Uncovering alien secrets to save the human race!
Genre: YA, Science Fiction
No. of pages: 308
When Earth intercepts a message from a long-extinct alien race, it seems like the solution the planet has been waiting for. The Undying’s advanced technology has the potential to undo environmental damage and turn lives around, and Gaia, their former home planet, is a treasure trove waiting to be uncovered.
For Jules Addison and his fellow scholars, the discovery of an alien culture offers unprecedented opportunity for study … as long as scavengers like Amelia Radcliffe don’t loot everything first.
Mia and Jules’ different reasons for smuggling themselves onto Gaia put them immediately at odds, but after escaping a dangerous confrontation with other scavvers, they form a fragile alliance. In order to penetrate the Undying temple and reach the tech and information hidden within, the two must decode the ancient race’s secrets and survive their traps. But the more they learn about the Undying, the more their presence in the temple seems to be part of a grand design that could spell the end of the human race …

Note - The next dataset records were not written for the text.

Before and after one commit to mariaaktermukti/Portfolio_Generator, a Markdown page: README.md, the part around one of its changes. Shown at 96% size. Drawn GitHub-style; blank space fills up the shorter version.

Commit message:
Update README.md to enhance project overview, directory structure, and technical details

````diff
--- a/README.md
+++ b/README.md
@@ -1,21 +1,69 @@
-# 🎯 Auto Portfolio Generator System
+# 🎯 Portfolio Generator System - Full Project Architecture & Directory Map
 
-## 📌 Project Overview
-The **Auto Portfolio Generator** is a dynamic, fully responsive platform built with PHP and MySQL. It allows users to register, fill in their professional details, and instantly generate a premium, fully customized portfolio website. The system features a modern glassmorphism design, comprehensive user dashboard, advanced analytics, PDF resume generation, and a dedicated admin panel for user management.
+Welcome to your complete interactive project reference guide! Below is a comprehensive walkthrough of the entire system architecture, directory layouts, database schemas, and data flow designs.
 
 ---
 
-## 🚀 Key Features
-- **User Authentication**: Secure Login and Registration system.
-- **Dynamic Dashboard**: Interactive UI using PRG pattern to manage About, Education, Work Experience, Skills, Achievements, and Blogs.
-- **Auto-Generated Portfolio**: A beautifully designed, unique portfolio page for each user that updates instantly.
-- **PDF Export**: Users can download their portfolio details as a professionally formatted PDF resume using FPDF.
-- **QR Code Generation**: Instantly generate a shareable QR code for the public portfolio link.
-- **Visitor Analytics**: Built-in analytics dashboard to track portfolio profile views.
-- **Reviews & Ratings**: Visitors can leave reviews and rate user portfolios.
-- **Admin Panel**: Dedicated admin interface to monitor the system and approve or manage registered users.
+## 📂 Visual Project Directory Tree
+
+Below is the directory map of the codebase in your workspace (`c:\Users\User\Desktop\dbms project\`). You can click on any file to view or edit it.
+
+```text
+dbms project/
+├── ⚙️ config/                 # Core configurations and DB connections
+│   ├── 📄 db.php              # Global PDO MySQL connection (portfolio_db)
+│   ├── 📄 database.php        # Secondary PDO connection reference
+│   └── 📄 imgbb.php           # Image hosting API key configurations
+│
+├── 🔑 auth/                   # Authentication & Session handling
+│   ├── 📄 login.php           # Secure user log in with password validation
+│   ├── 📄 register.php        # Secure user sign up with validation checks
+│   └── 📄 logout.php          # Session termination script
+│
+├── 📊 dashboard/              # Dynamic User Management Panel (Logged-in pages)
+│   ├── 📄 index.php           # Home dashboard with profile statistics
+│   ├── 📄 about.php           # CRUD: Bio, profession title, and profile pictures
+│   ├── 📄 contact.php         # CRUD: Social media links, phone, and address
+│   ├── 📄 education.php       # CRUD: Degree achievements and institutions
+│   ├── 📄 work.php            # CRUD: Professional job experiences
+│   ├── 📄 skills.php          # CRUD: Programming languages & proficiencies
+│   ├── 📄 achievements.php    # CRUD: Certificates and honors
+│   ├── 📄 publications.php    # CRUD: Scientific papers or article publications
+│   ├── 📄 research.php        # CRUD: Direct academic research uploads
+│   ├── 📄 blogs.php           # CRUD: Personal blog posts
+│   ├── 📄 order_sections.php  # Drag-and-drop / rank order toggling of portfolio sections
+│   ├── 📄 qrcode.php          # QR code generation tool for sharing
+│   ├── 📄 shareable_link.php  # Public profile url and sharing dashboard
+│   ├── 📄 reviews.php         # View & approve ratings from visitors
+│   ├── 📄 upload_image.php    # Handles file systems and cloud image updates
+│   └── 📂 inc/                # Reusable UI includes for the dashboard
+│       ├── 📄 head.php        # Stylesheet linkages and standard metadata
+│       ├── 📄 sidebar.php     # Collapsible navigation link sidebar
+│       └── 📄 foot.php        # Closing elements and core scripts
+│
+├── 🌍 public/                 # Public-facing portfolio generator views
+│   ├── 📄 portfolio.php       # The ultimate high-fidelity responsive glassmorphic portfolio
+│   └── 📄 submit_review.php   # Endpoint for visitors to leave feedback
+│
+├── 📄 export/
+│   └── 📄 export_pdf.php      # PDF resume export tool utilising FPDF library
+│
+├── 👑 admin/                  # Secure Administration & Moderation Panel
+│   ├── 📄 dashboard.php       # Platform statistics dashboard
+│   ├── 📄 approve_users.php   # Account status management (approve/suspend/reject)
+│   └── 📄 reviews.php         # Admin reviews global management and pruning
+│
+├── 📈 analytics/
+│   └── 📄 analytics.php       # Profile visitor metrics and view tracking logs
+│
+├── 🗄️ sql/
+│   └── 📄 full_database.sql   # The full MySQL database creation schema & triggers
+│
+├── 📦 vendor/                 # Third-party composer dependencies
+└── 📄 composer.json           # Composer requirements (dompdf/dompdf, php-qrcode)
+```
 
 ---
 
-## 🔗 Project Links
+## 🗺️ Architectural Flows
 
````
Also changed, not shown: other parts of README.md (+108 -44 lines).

A family-friendly sci-fi adventure where teens have to sleuth out puzzles and booby traps to save the planet with alien technology… this has everything I want in a novel.
I think the biggest thing for me is that I guessed the series plot twist in the first two chapters of the debut novel… so ‘Undying’ didn’t feel so ground breaking for me.
When Mia and Jules aren’t under the pressure of a countdown, or the threat of death, I found their characters to be a little plain. And I mentioned in the first novel of this series that the pacing felt a little slow because there are so many little unnecessary scenes bogging up the road. This happened even ore in ‘Undying,’ I found myself putting the book down frequently because I was frustrated with the narrative. Sometimes you just want the characters to get on with things if you know what I mean. I don’t need to hear about their lamenting, or remembering things from the past that have little bearing on the plot, or their repeated thoughts of what is really going on. Maybe this wouldn’t have been such an issue for me if I hadn’t worked out the duologies plot so early on. It kind of left me with no surprises, other than some of the characters actions.
I enjoyed the concept of the technology, but still found parts of this story (overall) to be on shaky ground. It was a little implausible in my opinion. Even the characters in ‘Undying’ say so. It does feel a bit silly or unnecessary.
I did have a fun time reading – the adventure side of this series is amazing. Kaufman and Spooner can really craft tension and pacing in the action scenes – it was all the other stuff that was a bit of a dog’s breakfast.
This is more for the younger end of the YA demographic. Like a science fiction version of the ‘Goonies.’
Overall feeling: it’s okay.
© Casey Carlisle 2023. Unauthorized use and/or duplication of this material without express and written permission from this blog’s author and/or owner is strictly prohibited. Excerpts and links may be used, provided that full and clear credit is given to Casey Carlisle with appropriate and specific direction to the original content.